How to Create a Marketing Strategy to Grow Your Business

By Scott Conlon

      Aug 8, 2015     Solutions    

You know you need to market your business but no matter what you do, none of it seems to work. You continue to spend money, but you don't see any results and no new faces come through the doors.

How best should you create a cost-effective marketing strategy to grow your business?

Far too often businesses create a marketing budget or run marketing campaigns without first having a solid strategy. Marketing managers and business owners are quick to boost a post on Facebook, place an ad in a local paper or magazine, and run deep discount deals on Groupon without having a goal other than "getting people to come to my business." It's time to take a new approach, a strategic approach, to growing your business.

Developing a marketing strategy is not as complex as you might believe. So, how do you do it?

#1) Business Analysis

Review the current state of your business.

  • Who are you customers?
  • Where are your customers spending most of their time?
  • What are your strengths and weaknesses?
  • Most importantly, where do you have the most opportunity?

Remember you may have different types of customers on different days and times of day.
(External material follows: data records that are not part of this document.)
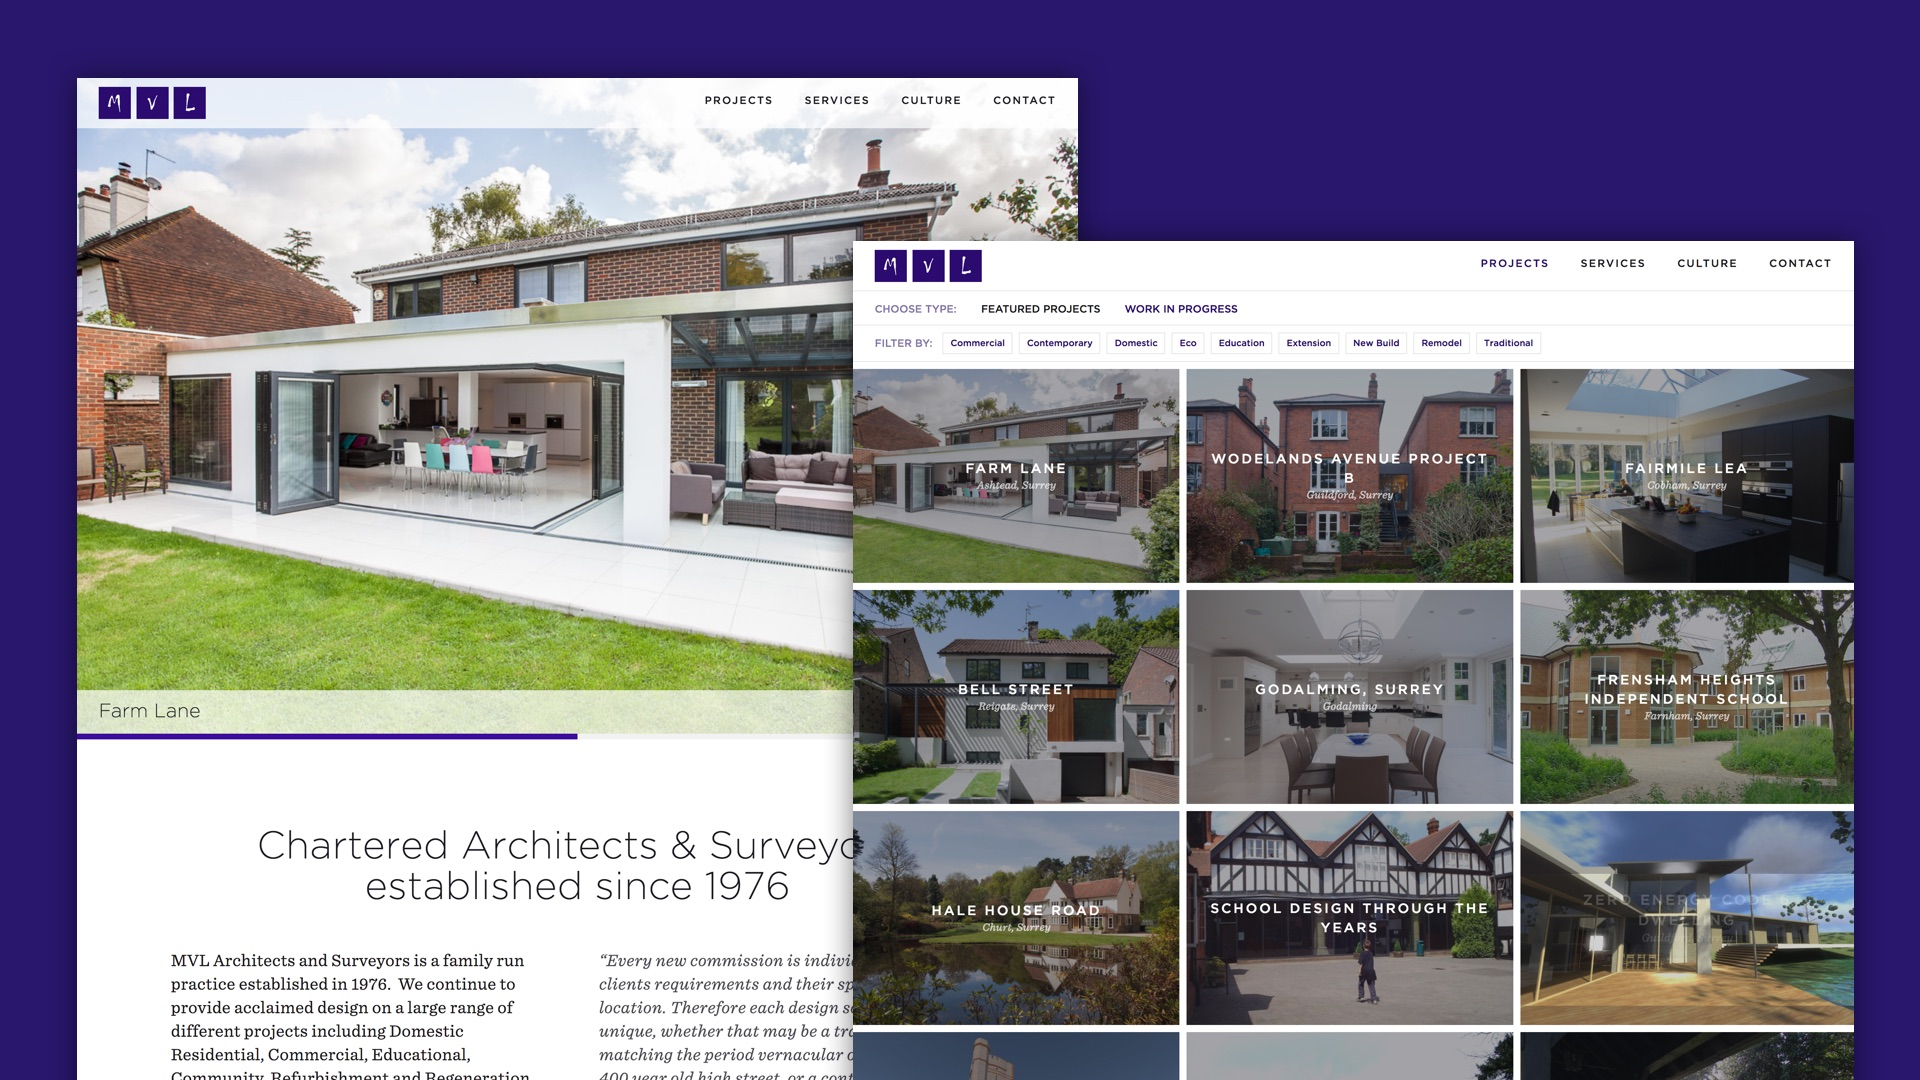
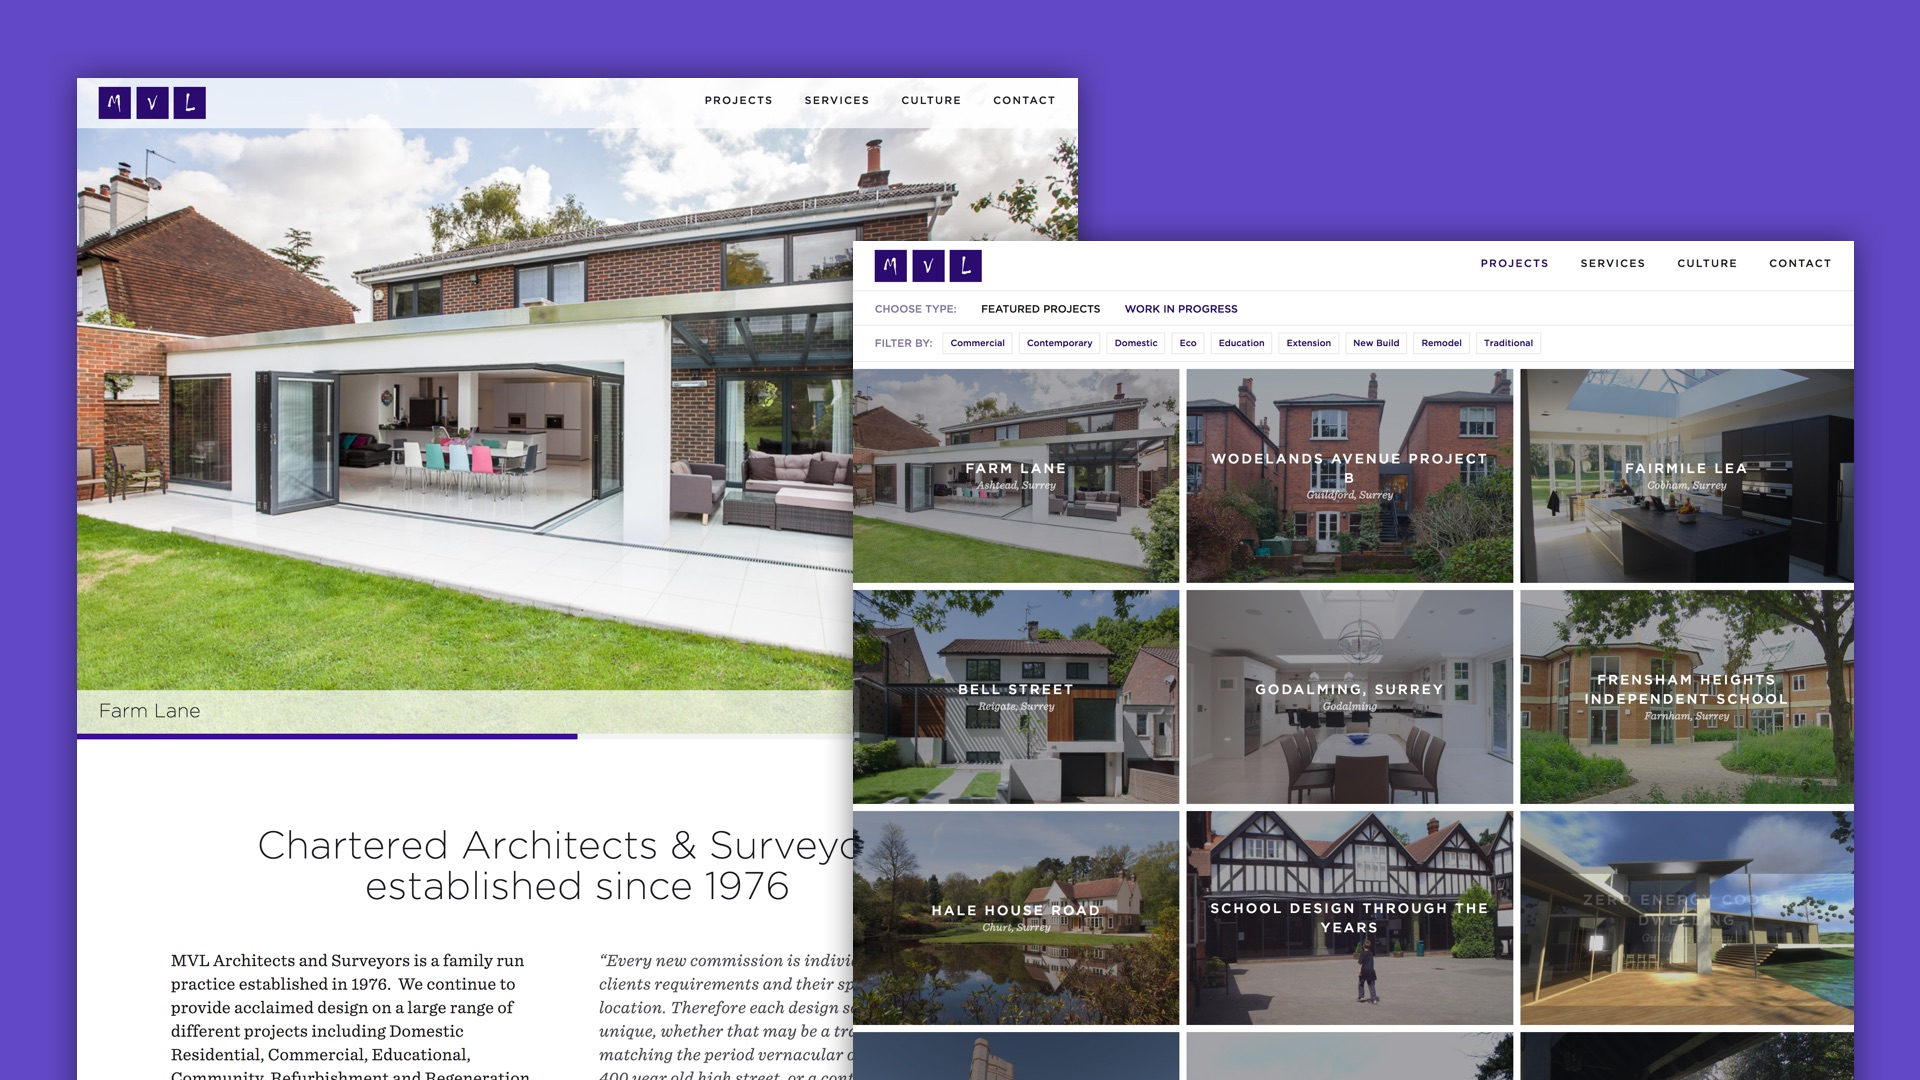
More portfolio updates

Changed region(s): [[0.0, 0.0, 1.0, 1.0]]

diff --git a/source/stylesheets/application.css.scss b/source/stylesheets/application.css.scss
@@ -129,12 +129,13 @@ h2,
   margin-bottom: 1em;
 }
 h3 {
-  font-size: 6rem;
+  font-size: 8rem;
   line-height: 1.2;
   margin: 0 0 1rem;
   @media screen and (max-width: 600px) {
     line-height: 1;
-    margin: 0 0 0.6em;
+    font-size: 6rem;
+    margin: 0 0 0.5rem;
   }
 }
 h4 {
@@ -418,7 +419,8 @@ fieldset {
 }
 
 .photo-credits {
-  max-width: 600px;
+  line-height: 1.2;
+  max-width: 680px;
   margin: 2rem auto;
 
   > p {
@@ -439,6 +441,13 @@ fieldset {
   line-height:1.2;
   display:inline-block;
   border-radius:3px;
+
+  @include transition(all .3s ease-in-out);
+
+  &:hover {
+    background-color: $primary-color;
+    color: $white;
+  }
 
   span {
     display:inline-block;
@@ -774,7 +783,7 @@ fieldset {
 .home-about-us {
   margin: 16% 0 0;
   h3 {
-    @include gs-span(cap,5,6);
+    @include gs-span(cap,5,7);
     //@include gs-float(cap, right);
     position: relative;
     top: -0.3em;
@@ -785,6 +794,7 @@ fieldset {
     }
   }
   .content {
+    font-size: 2.8rem;
     @include gs-span(cap,2,4);
     @media screen and (max-width: 600px) {
       float: none;
@@ -1210,9 +1220,9 @@ fieldset {
 }
 .what-we-do-intro {
   @include gs-span(cap,1,3, (2,7));
-  p:first-child {
-    @extend %first-letter;
-  }
+  // p:first-child {
+  //   @extend %first-letter;
+  // }
   @media screen and (max-width: 600px) {
     float: none;
     margin: 0 0 8%;
@@ -1249,9 +1259,9 @@ fieldset {
 }
 .why-capra-intro {
   @include gs-span(cap,2,4,(2,7));
-  p:first-child {
-    @extend %first-letter
-  }
+  // p:first-child {
+  //   @extend %first-letter
+  // }
   @media screen and (max-width: 600px) {
     float: none;
     margin: 0;
@@ -1259,9 +1269,13 @@ fieldset {
   }
 }
 .the-tribe {
+  color: $primary-color;
   margin: 0 0 8% 0;
   position: relative;
   @extend %clearfix;
+  h2 {
+    color: $primary-color;
+  }
   img {
     @include gs-span(cap,1,5);
     @media screen and (max-width: 600px) {
@@ -1287,9 +1301,6 @@ fieldset {
 .team-members {
   margin: 0 0 8% gs-marginleft(cap, 2, false, true);
   @extend %clearfix;
-  p:first-of-type {
-    @extend %first-letter
-  }
   @media screen and (max-width: 600px) {
     margin: 0 0 8%;
   }

diff --git a/source/stylesheets/partials/common.scss b/source/stylesheets/partials/common.scss
@@ -19,14 +19,14 @@ $alton-convent-color: #003f77;
 $mtp-color: #00afef;
 $backpagefootball-color: #9bcb5d;
 $cold-claim-color: #16BDF7;
-$super-better-color: #981A63;
+$super-better-color: #DE51A3;
 $hip-hop-quoted-color: #E92A42;
 $water-rangers-color: #246EC0;
 $dragimals-color: #6EDFC0;
 $govguide-color: #57ac2d;
 $glowfair-color: #EC1164;
 $taylorstattencamps-color: #D53630;
-$mvl-architects-color: #29176D;
+$mvl-architects-color: #6248C4;
 
 $button-width: 46px;                    // The width of the button area
 $button-height: 46px;                   // The height of the button area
For example, if you are a bar, you might have business clientele for lunch time or happy hour and a younger customer base at night.

Many businesses attempt to draw customers in during their slower times, so let's rethink that. Why not focus instead on building your business during your busiest times to compensate for slower periods.

#2) Competitor Analysis

Research the competition, see what they're doing, what is or isn't working for them and what voids exist in the market.

Also, consider partnership opportunities. If your business is located in an entertainment or shopping district, the more businesses working and marketing together to bring people to the area, the better it may be for everyone as a whole.

#3) Customer Identification

You may have determined who your target audience is when conducting your business analysis, but now is the time to break it down further and gain an even better understanding of your customer.

  • Who are they?
  • What do they like?
  • Where do they live, work and play?

The more you know your customer, the better you can reach and serve them with the right products and services. Once you have a better understanding of your customer, you can optimize your marketing to target them directly rather than casting a net in hopes of catching the attention of the perfect customer for you.

#4) Channel Development

Now that you identified your target audiences, it's time to develop channels or mediums to reach those audiences. In a world where people are spending more time online than any other activity, most of your channels will likely be online.

You can reach an audience through social media (Facebook, Twitter, Instagram, Snap Chat, You Tube), search engines (Google, Bing, Yahoo), email, text marketing, and web (special Interest, news and entertainment sites, Pandora, CNN, local sites, business directory profiles). You can even narrow it down to the days and times of day your audience will likely be on those mediums.

#5) Re-targeting and Multi-Channel

Now put everything together!

You are not going to just reach your audience once, you are going to reach them multiple times through multiple channels. Why? Create the buzz and put your brand in the top of mind of your customers and potential customers.

This may be the hardest part of building your marketing strategy because you want to ensure rules are in place so you do not annoy your audience. Determining the best re-targeting will depend on demographics, distance in relation to your business and the products or services your business provides.

#6) Budget

There are two ways to work with a marketing budget. If you are looking for faster growth, you should have a scaling budget that grows with your business and can be adjusted on a monthly or even weekly basis.

It's best to run this type of marketing budget for 90 days then slow your marketing efforts for a short period of time to re-calibrate and refocus based on results and performance. For businesses that wish to have a slower and steadier growth, cost-effective budgeting can run on a quarterly or annual basis.

#7) Performance Reporting

When your marketing spend is digital you can track and report the effectiveness of your campaigns. Reporting measures includes website analytics such as Google Analytics, social media insights and stats, email open and click reports, text message analytics, and more.

Consolidating the business data into one report makes reviewing campaign results easy and quick. You can also combine marketing data with sales and transaction data for a full company overview.

#8) Review and Revise

Once you have completed a strategic marketing campaign you should review and revise it as needed. Having a documented strategy helps you stay focused, on track and aids in gauging overall ROI of your marketing spend. These factors allow you to improve and further optimize your marketing efforts based on where you get the best value and the most response during your campaigns.

Stop Guessing -- Create a Professional, Powerful Marketing Strategy Today

Want professional marketing assistance to get your business on the right track? Contact us today for a free consultation. We'd love to help you put all of these best practices into play and create a strategic marketing plan for your business.